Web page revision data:
==*==
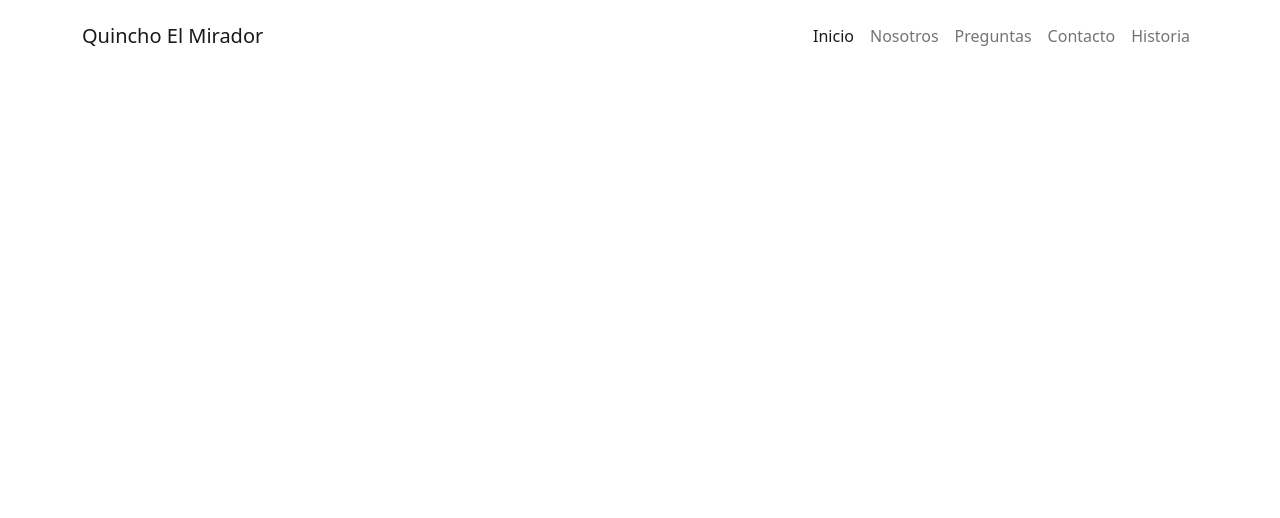
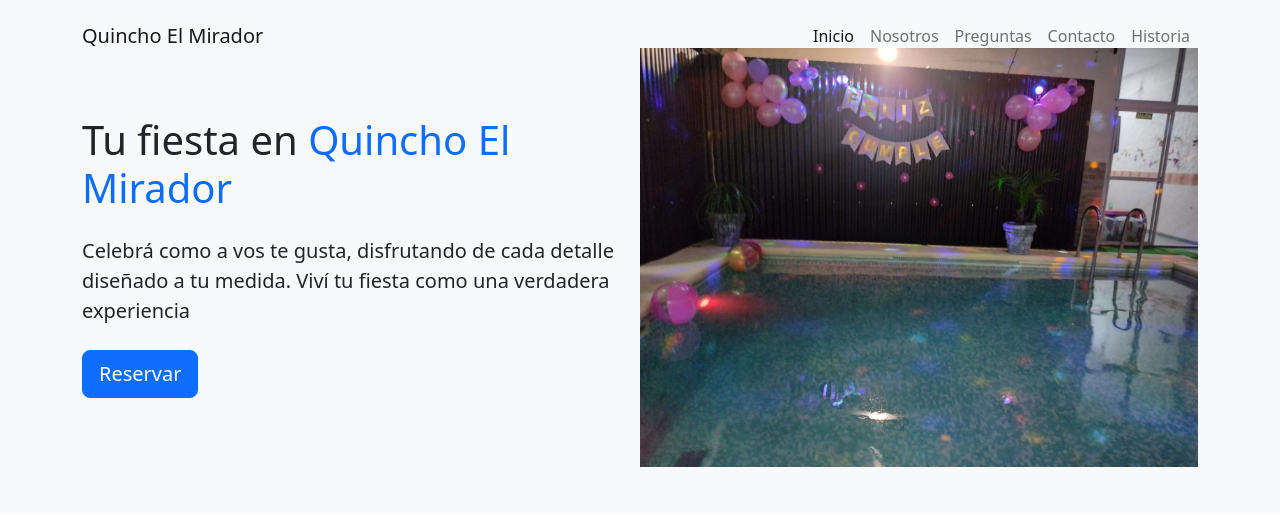
Before and after one commit to facunditto10/PFNU-EZ, a plain HTML site: page index.html in a window 1280 px wide. Drawn offline with nearby package versions, Linux system fonts and the light colour scheme.

Commit message:
creando index

```diff
--- a/index.html
+++ b/index.html
@@ -50,6 +50,32 @@
         </div>
       </nav>
     </header>
+    <main>
+      <!--Secciones-->
+      <section class="bg-light p-5 text-center text-sm-start">
+        <div class="container">
+          <div class="d-sm-flex align-items-center justify-content-between">
+            <div>
+              <h1>
+                Tu fiesta en
+                <span class="text-primary"> Quincho El Mirador </span>
+              </h1>
+              <p class="lead my-4">
+                Celebrá como a vos te gusta, disfrutando de cada detalle
+                diseñado a tu medida. Viví tu fiesta como una verdadera
+                experiencia
+              </p>
+              <button class="btn btn-primary btn-lg">Reservar</button>
+            </div>
+            <img
+              src="img/pile-2.jpg"
+              alt="Piscina"
+              class="w-50 img-fluid d-none d-sm-block"
+            />
+          </div>
+        </div>
+      </section>
+    </main>
     <!-- JavaScript Bundle with Popper -->
     <script
       src="https://cdn.jsdelivr.net/npm/bootstrap@5.2.3/dist/js/bootstrap.bundle.min.js"
```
==*==
**Work item**. Each line that contains the string "index" should be copied from the data above.

**The completed task**.
Before and after one commit to facunditto10/PFNU-EZ, a plain HTML site: page index.html in a window 1280 px wide. Drawn offline with nearby package versions, Linux system fonts and the light colour scheme.
creando index
--- a/index.html
+++ b/index.html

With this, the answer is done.